Schlaff sanctioned the first meeting between Kimball and Marcum, but Kimball soon began seeing her on his own accord. Kimball lied about himself to Marcum, telling her he owned a chain of coffee shops in Seattle. He suggested that she move there and run one of them. With her head-turning looks, he told her, she could be a great saleswoman. Marcum loved the idea. She joked about selling coffee in A cups or B cups, a reference to her breasts, which she’d augmented with implants.
Kimball eventually contacted Schlaff and asked for permission to have sex with Marcum. Schlaff said no—Marcum was a source of information, and a possible suspect, in the case the FBI was building against Ennis. “I thought it was an unusual request,” Schlaff admitted, “but since Kimball had been in custody for 14 months prior, it seemed innocent.”
There’s an audio option for the story if you scroll about five paragraphs down, it clocks in at just over an hour.
Police say that it’s the “oldest homicide case in the United States to be solved with genetic genealogy,” an unsolved homicide that counted Whitey Bulger as one of its suspects. After DNA forensics led to the arrest of the Golden State Killer, investigators applied similar techniques to crack the case. This one’s comparatively quick, and concludes in a very satisfying fashion — another good time-killer if you’re in line somewhere.
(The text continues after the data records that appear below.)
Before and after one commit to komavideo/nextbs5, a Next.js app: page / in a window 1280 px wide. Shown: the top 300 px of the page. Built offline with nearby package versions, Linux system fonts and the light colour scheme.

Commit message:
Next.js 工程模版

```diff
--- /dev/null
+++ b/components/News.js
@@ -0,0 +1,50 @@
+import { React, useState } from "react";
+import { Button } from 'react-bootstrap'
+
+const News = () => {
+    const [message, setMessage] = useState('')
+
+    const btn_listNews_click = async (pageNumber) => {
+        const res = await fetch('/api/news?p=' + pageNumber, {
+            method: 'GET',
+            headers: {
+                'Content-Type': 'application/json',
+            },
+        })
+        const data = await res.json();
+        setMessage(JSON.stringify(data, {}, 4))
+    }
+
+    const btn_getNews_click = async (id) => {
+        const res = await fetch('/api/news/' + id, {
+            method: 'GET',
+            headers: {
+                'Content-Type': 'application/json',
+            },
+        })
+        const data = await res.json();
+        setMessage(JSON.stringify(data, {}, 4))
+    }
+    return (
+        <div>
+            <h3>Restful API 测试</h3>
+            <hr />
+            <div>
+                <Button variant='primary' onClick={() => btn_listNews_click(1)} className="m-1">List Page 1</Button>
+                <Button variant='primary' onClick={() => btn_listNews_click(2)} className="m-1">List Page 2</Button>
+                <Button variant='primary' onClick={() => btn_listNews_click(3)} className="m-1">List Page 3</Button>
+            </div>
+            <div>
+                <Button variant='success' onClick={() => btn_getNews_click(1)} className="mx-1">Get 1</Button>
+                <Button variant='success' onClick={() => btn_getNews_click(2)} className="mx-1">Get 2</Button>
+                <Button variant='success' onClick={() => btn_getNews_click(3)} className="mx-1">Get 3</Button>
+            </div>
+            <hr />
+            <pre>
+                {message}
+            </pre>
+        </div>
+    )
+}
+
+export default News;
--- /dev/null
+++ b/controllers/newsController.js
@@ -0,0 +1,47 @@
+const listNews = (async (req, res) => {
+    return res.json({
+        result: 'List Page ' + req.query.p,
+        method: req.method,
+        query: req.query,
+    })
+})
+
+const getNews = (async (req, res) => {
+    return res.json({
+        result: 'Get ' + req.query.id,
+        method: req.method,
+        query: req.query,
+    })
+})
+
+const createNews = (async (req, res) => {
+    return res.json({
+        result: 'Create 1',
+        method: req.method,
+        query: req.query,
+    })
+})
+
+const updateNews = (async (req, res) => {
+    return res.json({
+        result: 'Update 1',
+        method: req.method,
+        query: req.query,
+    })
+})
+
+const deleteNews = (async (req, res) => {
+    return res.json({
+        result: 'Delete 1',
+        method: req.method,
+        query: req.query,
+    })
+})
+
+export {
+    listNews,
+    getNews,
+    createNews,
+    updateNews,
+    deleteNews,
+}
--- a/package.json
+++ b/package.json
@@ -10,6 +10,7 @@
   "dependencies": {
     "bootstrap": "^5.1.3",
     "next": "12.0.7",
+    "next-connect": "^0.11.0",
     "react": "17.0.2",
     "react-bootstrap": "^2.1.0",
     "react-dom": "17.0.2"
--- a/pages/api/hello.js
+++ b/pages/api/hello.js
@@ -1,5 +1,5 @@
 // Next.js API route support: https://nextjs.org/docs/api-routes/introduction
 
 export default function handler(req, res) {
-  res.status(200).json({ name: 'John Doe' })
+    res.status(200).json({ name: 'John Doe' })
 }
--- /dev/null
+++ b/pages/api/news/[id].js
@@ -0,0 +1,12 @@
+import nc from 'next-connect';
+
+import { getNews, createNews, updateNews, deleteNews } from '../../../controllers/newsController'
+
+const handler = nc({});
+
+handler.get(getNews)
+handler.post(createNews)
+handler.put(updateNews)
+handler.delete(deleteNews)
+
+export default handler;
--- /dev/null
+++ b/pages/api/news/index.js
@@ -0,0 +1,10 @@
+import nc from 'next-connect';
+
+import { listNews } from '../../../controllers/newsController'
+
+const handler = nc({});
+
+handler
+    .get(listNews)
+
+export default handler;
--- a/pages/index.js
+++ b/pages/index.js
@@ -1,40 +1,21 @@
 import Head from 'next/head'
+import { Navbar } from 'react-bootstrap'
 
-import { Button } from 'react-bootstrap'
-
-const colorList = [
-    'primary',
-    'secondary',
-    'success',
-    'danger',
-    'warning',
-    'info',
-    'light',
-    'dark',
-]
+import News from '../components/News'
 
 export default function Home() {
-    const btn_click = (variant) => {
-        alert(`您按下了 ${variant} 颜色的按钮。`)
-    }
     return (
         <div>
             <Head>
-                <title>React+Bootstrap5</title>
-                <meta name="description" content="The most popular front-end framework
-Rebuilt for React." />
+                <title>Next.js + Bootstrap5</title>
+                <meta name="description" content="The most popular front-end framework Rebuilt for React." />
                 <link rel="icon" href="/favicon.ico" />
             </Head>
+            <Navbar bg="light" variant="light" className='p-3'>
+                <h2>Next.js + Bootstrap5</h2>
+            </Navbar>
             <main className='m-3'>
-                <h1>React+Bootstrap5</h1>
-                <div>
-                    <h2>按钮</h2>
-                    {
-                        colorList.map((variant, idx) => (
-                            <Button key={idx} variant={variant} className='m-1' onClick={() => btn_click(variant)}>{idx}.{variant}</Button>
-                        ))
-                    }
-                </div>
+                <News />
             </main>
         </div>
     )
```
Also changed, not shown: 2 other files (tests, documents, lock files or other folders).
Ms. Kalitzke was a junior at Great Falls High School. Mr. Bogle was an airman from Waco, Texas, stationed nearby at Malmstrom Air Force Base. They both loved dancing and music, and he was “instantly smitten with Patty” when they met in December 1955, Sergeant Kadner said.
The teenagers were last seen at Pete’s Drive-In restaurant in Great Falls, just after 9 p.m. on Jan. 2, 1956. When they didn’t come home that night, their families assumed they had eloped, Sergeant Kadner said.
The following day, three boys hiking along the Sun River in Great Falls found Mr. Bogle’s body in an area that was known as a rendezvous spot for teenagers.
The Accidental True Crime Writer [Los Angeles Review of Books]
Reporter Chip Jacobs traces his career from daily news hack to OJ trial scribe to author of The Darkest Glare. It’s funny how things happen!
The O. J. Simpson murders would be the next crime story I’d write about, if tangentially, for the Los Angeles Times and its rival, the Los Angeles Daily News. Full-time crime reporters, as I learned, were the characters in the newsroom, often cynical, swashbuckling, and as brash as the cops with whom they interacted. I didn’t run in that herd.
It wasn’t until one day in 1998, strolling along Hollywood Boulevard, that I got stopped on the sidewalk by a guy named Jerry Schneiderman who had been both a source for stories and a bit of a fabulist.
“Did you know,” he said, “that I once had a double murderer chasing me?”
Friday on Best Evidence: Where truth and fiction meet when it comes to true crime.